Get access to the exclusive HR Resources you need to succeed in 2018!
SHRM board member David Windley discusses how unconscious bias can derail workplace diversity efforts.
Is your employee handbook keeping up with the changing world of work? With SHRM's Employee Handbook Builder get peace of mind that your handbook is up-to-date.
Build competencies, establish credibility and advance your career—while earning PDCs—at SHRM Seminars in 12 cities across the U.S. this spring.
#SHRM18 will expand your perspective – on your organization, on your career, and on the way you approach HR. Join us in Chicago June 17-20, 2018
Members may download one copy of our sample forms and templates for your personal use within your organization. Please note that all such forms and policies should be reviewed by your legal counsel for compliance with applicable law, and should be modified to suit your organization’s culture, industry, and practices. Neither members nor non-members may reproduce such samples in any other way (e.g., to republish in a book or use for a commercial purpose) without SHRM’s permission. To request permission for specific items, click on the “reuse permissions” button on the page where you find the item.
On Aug. 1, 2013, Illinois Gov. Pat Quinn signed the Compassionate Use of Medical Cannabis Pilot Program Act, making Illinois the 20th state to legalize medical marijuana. The law provides for a four-year pilot program allowing individuals with certain medical conditions -- including cancer and multiple sclerosis -- access to medical marijuana, pending approval by their doctors and the Illinois Department of Public Health. The law goes into effect Jan. 1, 2014.
The Illinois bill specifically prohibits employers from “penalizing” an individual for “his or her status as a registered qualifying patient.” However, no cause of action will exist against an employer who terminates or disciplines an employee who, based upon the employer’s good faith belief, used or possessed marijuana on the employer’s premises and/or was impaired while working on the employer’s premises. While it is too soon to tell how Illinois courts will interpret these provisions, Illinois employers with drug testing programs should consult with legal counsel to discuss how this provision may affect future testing.

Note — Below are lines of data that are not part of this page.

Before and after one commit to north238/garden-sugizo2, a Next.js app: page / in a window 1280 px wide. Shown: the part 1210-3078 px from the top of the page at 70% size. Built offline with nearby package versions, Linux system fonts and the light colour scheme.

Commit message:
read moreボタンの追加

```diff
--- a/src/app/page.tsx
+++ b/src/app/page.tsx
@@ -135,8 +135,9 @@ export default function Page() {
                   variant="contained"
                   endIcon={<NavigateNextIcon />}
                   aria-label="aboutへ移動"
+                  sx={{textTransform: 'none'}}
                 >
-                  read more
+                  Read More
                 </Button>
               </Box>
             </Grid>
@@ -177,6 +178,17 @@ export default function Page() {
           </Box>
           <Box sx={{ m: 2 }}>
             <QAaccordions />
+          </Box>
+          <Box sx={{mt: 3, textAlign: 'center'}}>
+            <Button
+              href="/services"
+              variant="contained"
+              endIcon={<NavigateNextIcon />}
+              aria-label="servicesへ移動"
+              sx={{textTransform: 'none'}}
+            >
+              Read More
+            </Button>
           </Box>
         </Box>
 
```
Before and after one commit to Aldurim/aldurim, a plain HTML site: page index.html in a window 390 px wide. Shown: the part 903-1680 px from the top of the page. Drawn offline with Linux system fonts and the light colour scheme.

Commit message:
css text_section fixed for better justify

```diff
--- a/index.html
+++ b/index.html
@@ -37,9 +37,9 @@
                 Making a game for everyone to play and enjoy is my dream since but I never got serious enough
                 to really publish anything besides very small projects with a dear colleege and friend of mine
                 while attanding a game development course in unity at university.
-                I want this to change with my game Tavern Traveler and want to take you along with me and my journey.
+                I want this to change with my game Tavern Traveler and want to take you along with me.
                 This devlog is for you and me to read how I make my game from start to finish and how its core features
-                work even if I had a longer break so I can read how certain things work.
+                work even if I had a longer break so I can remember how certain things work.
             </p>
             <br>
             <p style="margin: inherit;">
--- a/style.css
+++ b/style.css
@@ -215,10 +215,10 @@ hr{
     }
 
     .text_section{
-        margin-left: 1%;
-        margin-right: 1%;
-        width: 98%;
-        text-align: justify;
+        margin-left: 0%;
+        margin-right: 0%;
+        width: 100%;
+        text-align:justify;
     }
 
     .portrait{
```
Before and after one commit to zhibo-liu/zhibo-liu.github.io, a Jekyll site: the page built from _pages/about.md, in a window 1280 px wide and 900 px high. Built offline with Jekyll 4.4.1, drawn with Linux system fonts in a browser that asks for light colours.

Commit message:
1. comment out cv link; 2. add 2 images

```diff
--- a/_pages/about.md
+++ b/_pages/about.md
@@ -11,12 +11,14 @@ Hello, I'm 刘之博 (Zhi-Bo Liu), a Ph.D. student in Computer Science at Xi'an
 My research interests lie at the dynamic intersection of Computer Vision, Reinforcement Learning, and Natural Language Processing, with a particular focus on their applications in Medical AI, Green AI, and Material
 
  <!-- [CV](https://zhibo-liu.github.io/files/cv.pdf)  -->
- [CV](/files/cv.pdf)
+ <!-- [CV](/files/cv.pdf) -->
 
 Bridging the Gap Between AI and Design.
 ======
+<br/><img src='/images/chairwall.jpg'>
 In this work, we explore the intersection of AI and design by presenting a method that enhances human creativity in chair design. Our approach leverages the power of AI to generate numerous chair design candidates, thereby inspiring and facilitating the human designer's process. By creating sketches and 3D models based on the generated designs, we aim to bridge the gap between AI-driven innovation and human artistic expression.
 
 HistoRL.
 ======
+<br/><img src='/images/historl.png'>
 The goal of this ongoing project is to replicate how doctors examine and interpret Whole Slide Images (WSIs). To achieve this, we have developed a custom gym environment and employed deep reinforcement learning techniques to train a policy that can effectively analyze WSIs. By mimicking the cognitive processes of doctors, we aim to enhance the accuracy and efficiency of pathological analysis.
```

Kathryn Barry is an attorney in the Long Island, N.Y., office of Jackson Lewis LLP. Republished with permission. © 2013 Jackson Lewis LLP. All rights reserved.
You have successfully saved this page as a bookmark.
Please confirm that you want to proceed with deleting bookmark.
You have successfully removed bookmark.
Please log in as a SHRM member before saving bookmarks.
Please sign in as a SHRM member before saving bookmarks.
Please purchase a SHRM membership before saving bookmarks.
An error has occurred
Recommended for you
HR Education in a City Near You
SHRM’s HR Vendor Directory contains over 3,200 companies